October 25, 2022
CONTACT: Trevor Beemon
Interactive exhibits at the William Root House in downtown Marietta subject of American Alliance of Museums feature.
MARIETTA, GA, September 22, 2022 - The William Root House Museum & Garden has been recognized by the American Alliance of Museums' Center for the Future of Museums. The Center for the Future of Museums (CFM) monitors cultural, technological, political and economic trends in the museum field. The CFM recently became aware of the new interactive touchscreen experience at the William Root House and asked Cobb Landmarks Executive Director Trevor Beemon to share about the project on the American Alliance of Museums blog.
The 1840s William Root House, one of the oldest homes in the Atlanta area, was originally the home of early Cobb County settlers Hannah and William Root. Threatened by demolition in the 1980s, the home was moved in 1990 by Cobb Landmarks and renovated for use as a house museum depicting middle class life in Antebellum Georgia.
A half-million-dollar renovation of the museum in 2019 included remodeling and expanding the exhibits at the Root House. Interactive touchscreen displays were installed in each room of the house and surrounding outbuildings. The touchscreens give visitors the opportunity to examine family photos and documents, and to watch educational videos produced for the Root House. The Root House is the first house museum in the United States to offer a fully self-guided touchscreen tour. In 2021 the Georgia Association of Museums recognized the Root House for excellence in exhibition theory, planning, and implementation. The recognition specifically commends the use of touchscreen technology and also recognized the interpretation of the slave experience on the property.
In addition to being featured on the CFM blog, the William Root House will also be included in the CFM 2023 Annual Trends Report. “This recognition validates the important work Cobb Landmarks is doing at the Root House,” said Trevor Beemon. “It also reassures us that the use of technology in a historic house setting can be a successful way to provide information to contemporary visitors who have come to expect this type of presentation in a museum.”
ABOUT COBB LANDMARKS: Since its founding in 1974, Cobb Landmarks & Historical Society has succeeded in preserving and protecting some of Cobb’s most historically relevant buildings. Each year, Cobb Landmarks provides engaging programs and activities that reach thousands of preservationists, tourists, educators, and students. Many of these programs are centered on the organization's two historic properties, the William Root House and Power Family Cabin.

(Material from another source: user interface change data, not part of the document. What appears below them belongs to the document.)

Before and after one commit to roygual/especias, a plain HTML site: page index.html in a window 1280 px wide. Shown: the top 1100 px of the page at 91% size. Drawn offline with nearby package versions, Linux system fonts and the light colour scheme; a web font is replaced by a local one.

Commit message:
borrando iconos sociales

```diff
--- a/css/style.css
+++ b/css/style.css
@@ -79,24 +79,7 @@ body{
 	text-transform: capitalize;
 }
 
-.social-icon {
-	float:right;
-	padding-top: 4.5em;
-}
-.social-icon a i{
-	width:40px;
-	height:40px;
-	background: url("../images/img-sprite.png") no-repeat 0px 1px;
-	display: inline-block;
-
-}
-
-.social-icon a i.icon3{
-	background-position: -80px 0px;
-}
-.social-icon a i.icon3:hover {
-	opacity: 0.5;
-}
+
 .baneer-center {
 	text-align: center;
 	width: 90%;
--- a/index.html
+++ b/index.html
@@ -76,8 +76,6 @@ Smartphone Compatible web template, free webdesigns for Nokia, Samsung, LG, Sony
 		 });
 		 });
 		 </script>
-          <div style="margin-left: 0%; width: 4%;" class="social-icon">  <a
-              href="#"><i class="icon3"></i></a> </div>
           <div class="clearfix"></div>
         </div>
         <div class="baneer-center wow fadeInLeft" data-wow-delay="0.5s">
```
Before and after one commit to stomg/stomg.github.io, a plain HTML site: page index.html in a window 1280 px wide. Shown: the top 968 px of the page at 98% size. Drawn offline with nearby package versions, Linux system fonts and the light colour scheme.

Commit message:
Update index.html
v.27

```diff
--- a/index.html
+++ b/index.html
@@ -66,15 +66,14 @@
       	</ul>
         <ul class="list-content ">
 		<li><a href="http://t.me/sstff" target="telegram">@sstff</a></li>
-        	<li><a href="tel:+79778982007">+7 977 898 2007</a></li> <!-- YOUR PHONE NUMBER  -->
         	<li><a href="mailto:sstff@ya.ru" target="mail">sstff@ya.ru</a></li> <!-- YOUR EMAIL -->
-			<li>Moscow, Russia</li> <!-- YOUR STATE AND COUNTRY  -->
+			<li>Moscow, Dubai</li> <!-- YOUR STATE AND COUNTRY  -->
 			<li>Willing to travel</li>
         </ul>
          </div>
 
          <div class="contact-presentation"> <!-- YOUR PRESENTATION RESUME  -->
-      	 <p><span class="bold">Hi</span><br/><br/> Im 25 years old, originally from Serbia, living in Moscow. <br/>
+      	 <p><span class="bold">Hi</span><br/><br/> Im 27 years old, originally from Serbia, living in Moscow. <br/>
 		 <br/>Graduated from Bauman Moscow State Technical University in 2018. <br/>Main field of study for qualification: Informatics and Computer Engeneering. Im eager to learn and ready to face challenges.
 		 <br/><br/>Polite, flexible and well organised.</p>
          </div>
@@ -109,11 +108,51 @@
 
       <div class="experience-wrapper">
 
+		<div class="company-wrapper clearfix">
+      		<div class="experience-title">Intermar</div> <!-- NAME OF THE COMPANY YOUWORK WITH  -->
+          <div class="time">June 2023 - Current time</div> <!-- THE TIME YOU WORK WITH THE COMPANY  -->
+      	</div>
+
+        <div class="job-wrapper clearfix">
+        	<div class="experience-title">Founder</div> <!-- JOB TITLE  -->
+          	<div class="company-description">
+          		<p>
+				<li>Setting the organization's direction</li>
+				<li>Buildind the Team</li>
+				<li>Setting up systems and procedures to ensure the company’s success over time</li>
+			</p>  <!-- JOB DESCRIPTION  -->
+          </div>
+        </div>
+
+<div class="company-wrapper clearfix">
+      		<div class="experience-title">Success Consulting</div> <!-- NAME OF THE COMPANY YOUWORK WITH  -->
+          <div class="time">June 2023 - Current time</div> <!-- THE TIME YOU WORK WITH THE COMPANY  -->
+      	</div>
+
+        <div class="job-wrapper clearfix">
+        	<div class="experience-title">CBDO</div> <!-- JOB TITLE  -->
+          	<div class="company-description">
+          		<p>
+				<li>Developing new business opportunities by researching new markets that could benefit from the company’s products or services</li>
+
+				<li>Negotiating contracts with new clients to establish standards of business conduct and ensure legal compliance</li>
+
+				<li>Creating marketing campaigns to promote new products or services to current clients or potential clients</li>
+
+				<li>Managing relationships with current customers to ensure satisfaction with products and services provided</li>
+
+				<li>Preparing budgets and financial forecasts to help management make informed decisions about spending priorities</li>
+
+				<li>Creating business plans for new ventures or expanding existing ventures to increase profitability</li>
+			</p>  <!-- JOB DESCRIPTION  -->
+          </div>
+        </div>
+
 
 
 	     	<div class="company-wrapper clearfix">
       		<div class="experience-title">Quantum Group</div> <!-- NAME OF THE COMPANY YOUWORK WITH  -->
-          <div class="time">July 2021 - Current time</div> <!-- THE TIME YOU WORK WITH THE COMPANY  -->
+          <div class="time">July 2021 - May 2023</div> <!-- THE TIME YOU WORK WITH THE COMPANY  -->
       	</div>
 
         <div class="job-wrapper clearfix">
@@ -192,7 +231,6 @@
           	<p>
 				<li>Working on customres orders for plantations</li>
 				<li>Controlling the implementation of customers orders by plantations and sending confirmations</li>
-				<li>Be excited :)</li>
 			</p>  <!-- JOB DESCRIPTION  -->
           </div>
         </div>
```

ABOUT THE WILLIAM ROOT HOUSE: One of the oldest homes remaining in the Atlanta area, the Root House is more typical of its time and place than the columned mansions popularized by Gone With the Wind. Though the home and grounds have been meticulously restored to their 1860 appearance, award-winning interactive touchscreen displays have been added throughout the property. The Root House is owned and operated by Cobb Landmarks & Historical Society, Inc.